Workplace training and safety blog
Traction on a 4WD Vehicle
Posted in Defensive Driving

Traction on a 4WD Vehicle

Let’s have a quick chat about what traction means in relation to your 4x4 vehicle and the tracks or situations where you drive. Well, it’s all about being able to maintain momentum, still being able to drive either forwards or backwards. Which means our tyres have sufficient contact or grip with the track surface to enable the car to drive.

You may have read in other blogs that our vehicles are quite heavy and as such contact with the ground shouldn’t be a problem, well that’s kind of the case but as you can see in the photo, when on a soft slippery surface and your tyre tread is full of clay, then traction (forward momentum) can easily be lost.

Soft ground, wet sticky clay, silty material, soft dry sand are all situations where we can easily loose traction and then find ourselves “stuck”. The less “chunky” our tyres are, the quicker they fill up with soil and then they are happy to spin as they loose their grip. We talked about diff locks in another blog, but as you may have read, we can end up in the same situation with all four wheels spinning.  Look at 4WD training in Darwin

Traction on a 4WD Vehicle

However, one simple factor can either help us or hinder us in this situation and that is our tyre pressure. In theory, the higher the pressure the least amount of contact we have with the ground surface. So letting our pressure down means we increase the surface area of the tyres which means slightly more contact with the ground. If you have ever been in soft sand and let your tyre down to 20 psi or even slightly less in some cases, the effect can be quite dramatic. Does it mean then that we won’t get stuck in soft sand if we simply let our tyres down, unfortunately not, it is just another “tool” that we can use to assist us in a number of situations.
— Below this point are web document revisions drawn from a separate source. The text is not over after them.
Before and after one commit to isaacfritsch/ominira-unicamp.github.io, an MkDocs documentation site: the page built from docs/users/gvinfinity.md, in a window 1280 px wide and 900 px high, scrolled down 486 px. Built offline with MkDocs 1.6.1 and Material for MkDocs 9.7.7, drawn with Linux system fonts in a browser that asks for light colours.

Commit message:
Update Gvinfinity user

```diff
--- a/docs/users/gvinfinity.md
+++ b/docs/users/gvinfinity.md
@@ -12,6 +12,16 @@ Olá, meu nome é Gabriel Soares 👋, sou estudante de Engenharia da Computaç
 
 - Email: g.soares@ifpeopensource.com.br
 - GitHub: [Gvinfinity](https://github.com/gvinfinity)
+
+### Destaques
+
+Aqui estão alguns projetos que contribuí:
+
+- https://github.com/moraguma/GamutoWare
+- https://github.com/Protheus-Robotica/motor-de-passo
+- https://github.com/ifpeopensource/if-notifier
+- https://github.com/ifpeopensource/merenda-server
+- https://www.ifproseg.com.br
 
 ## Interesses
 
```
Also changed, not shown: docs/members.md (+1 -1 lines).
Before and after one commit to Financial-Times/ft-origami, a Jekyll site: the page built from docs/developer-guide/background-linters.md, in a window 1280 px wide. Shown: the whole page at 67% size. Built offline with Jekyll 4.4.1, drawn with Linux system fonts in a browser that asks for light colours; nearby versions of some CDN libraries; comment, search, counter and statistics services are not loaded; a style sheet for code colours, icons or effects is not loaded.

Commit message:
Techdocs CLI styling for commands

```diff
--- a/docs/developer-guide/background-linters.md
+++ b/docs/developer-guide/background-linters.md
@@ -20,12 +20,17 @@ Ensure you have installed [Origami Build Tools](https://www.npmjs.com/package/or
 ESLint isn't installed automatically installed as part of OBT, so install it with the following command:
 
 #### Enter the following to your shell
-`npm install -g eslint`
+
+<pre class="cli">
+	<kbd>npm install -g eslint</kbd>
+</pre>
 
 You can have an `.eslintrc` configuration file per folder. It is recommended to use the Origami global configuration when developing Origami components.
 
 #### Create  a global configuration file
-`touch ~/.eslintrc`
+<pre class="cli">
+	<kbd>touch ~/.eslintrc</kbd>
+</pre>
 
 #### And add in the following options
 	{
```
I often find that many of the vehicles that come to our courses are running very high tyre pressures, quite contrary to the decal that is stuck on the vehicle door pillar. For example, a Prado suggests around 29 psi in the front and around 32 or 34 in the back if you are carrying 2 spares, a fridge, gear and water etc. what we find is that often vehicles present with around 40 psi, or even more in some cases. While you can argue this offers less resistance on the highway and as such is therefore somewhat more fuel efficient, it can be a much harsher ride on rocky or corrugated dirt roads and can be quite common to loose traction in the corners as the tyres are riding higher and create more “bounce” over the bumps and rocks. All of these situations have an impact on the amount of traction available to us at that given time.

Determining a suitable ‘all round” pressure to run in our tyres is therefor important based on our type of vehicle, the weight we normally carry and the type of road conditions we mostly drive on. In other words, what is going to work well on the bitumen and also on the dirt roads we drive on. If we decide to venture onto the beach or into the red dunes that of course is a different situation and as such we will reduce our tyre pressure to suit the conditions.  Check out driving courses

If we refer back to the suggested pressure as found on the vehicle door pillar then I believe that is a great starting point for us to gauge how the car handles on the bitumen and a cross section of dirt roads we drive on. This in turn will affect the amount of traction we can maintain across a range of conditions while maintaining the operational integrity of the vehicle.